Idoubt most cabinet manufacturers see themselves in the fashion industry, but having just completed our an- nual kitchen cabinet trends survey, I’m thinking they might need to change their minds.
Over the last couple of years, there have been some dramatic changes in key factors affecting the construction and
finishing of kitchen cabinets. These include a new emphasis
on frameless construction and a surge in the popularity of
painted cabinets over stained wood.
Many people say both of these trends are being driven
by millennials, who increasingly are moving to more urban
settings. Those city apartments, condos, and town homes typically have less space for kitchens than the suburban homes
that have previously driven the market. At the same time, millennials seem to eschew highly ornamented styles in favor of
clean, minimalist looks. Someone coined the phrase “urban
chic” as an umbrella for these trends.
While we have long featured the production advantages
of manufacturing frameless cabinets, their current rising
popularity has little to do with manufacturing. It’s a consum-
er-driven fashion statement for
cleaner lines, as well as a practical
choice for “full-access” cabinets
that offer more usable space.
On the other hand, the rise of
paint over stained wood is purely
fashion, as millennials reject the
“brown wood” furniture and
furnishings their parents and
grandparents revered. Try handing down Grandpa’s antique solid
oak desk to a millennial, and see
the strained expression as they
grasp for a polite way to say, “No.”
Those elaborate Mediterranean kitchens with carvings and
multi-step glaze finishes? Forget about it.
I don’t think we’ve reached the point where cabinet fashions will be as changeable as hemlines, but cabinet manufacturers and marketers do need to pay more attention to changing tastes. Just as electronic gadgets constantly rearrange our
lives and how we do things, cabinet trends are likely to be
more volatile in the future. ✚
✚ Follow Will
online at www.
Manufacturing: No respect?
What do U.S. manufacturing and Rodney
Dangerfield have in common?
They get no respect.
In the case of manufacturing, a new image in the media is emerging, but one of the
largest and most-respected newspapers saw
the need to downplay a positive story.
The economy added almost 200,000 man-
ufacturing jobs last year, the most since 2014,
In response, this major newspaper said in

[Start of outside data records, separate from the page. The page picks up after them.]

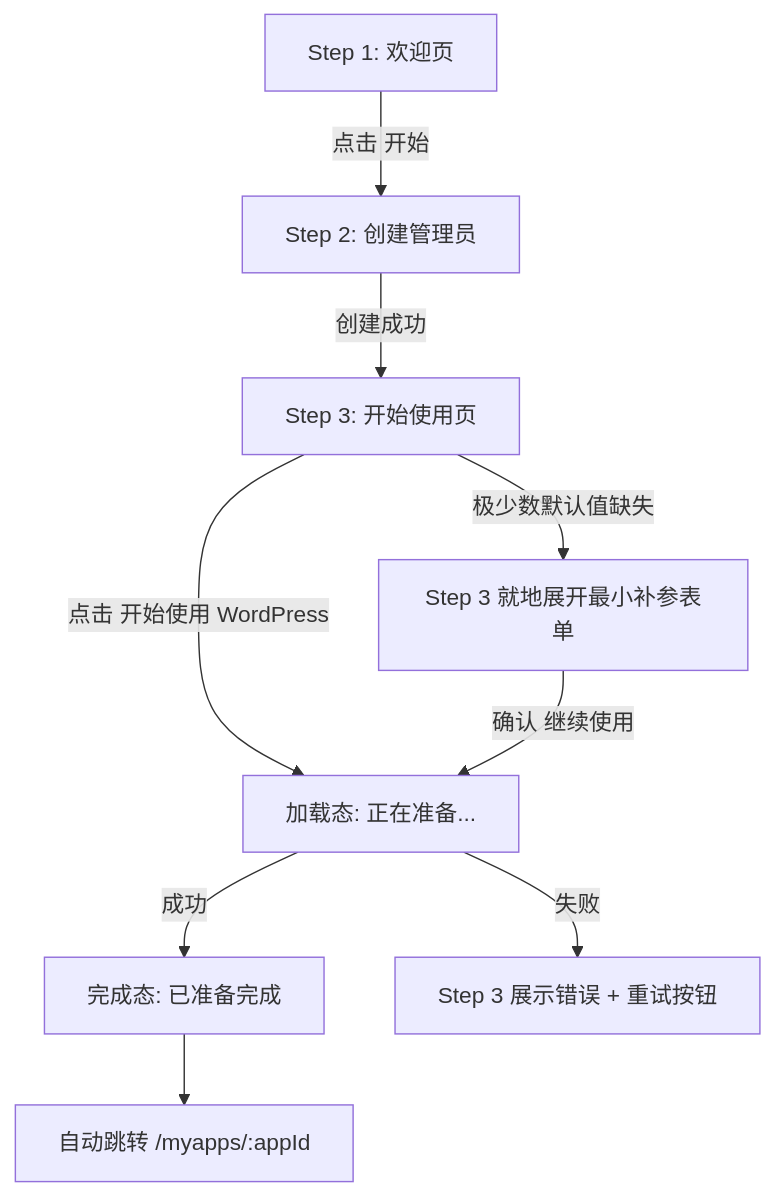
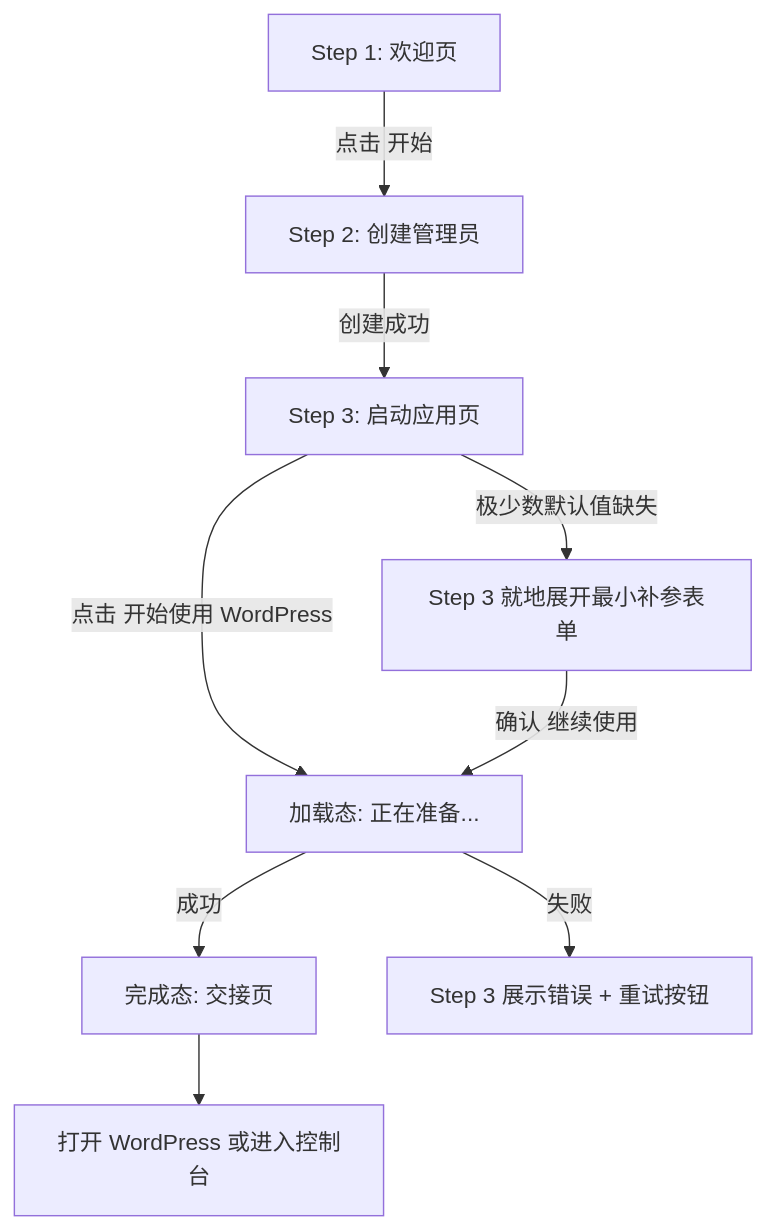
One commit to Websoft9/websoft9 changed the diagram in docs/architecture/cloud-marketplace-setup-wizard-ui_cn.md. Above: the diagram before and after it, drawn with Mermaid. The commit also changed other lines of this file and 25 other files, not shown here.

````diff
--- a/docs/architecture/cloud-marketplace-setup-wizard-ui_cn.md
+++ b/docs/architecture/cloud-marketplace-setup-wizard-ui_cn.md
@@ -243,11 +259,11 @@
 ```mermaid
 flowchart TD
     A[Step 1: 欢迎页] -->|点击 开始| B[Step 2: 创建管理员]
-    B -->|创建成功| C[Step 3: 开始使用页]
+    B -->|创建成功| C[Step 3: 启动应用页]
     C -->|点击 开始使用 WordPress| D[加载态: 正在准备...]
-    D -->|成功| E[完成态: 已准备完成]
-    E --> F[自动跳转 /myapps/:appId]
+    D -->|成功| E[完成态: 交接页]
+    E --> F[打开 WordPress 或进入控制台]
     D -->|失败| G[Step 3 展示错误 + 重试按钮]
     C -->|极少数默认值缺失| H[Step 3 就地展开最小补参表单]
     H -->|确认 继续使用| D
 ```
````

a radio interview that the job gain was “not
important,” more “symbolic” than anything,
and that manufacturing was a small part of
the economy but “politically important.”
Yes, many jobs have been lost in the past
20 years, but any kind of gain is still good
news, and it should be reported that way.
Rodney Dangerfield (check youtube) did
pretty well without getting respect. ✚
by Karl D. Forth
✚ Follow Karl
online at www.
Are we in the fashion industry?
Cabinet trends survey reveals the power of changing popularity
and how it affects manufacturing.
by William Sampson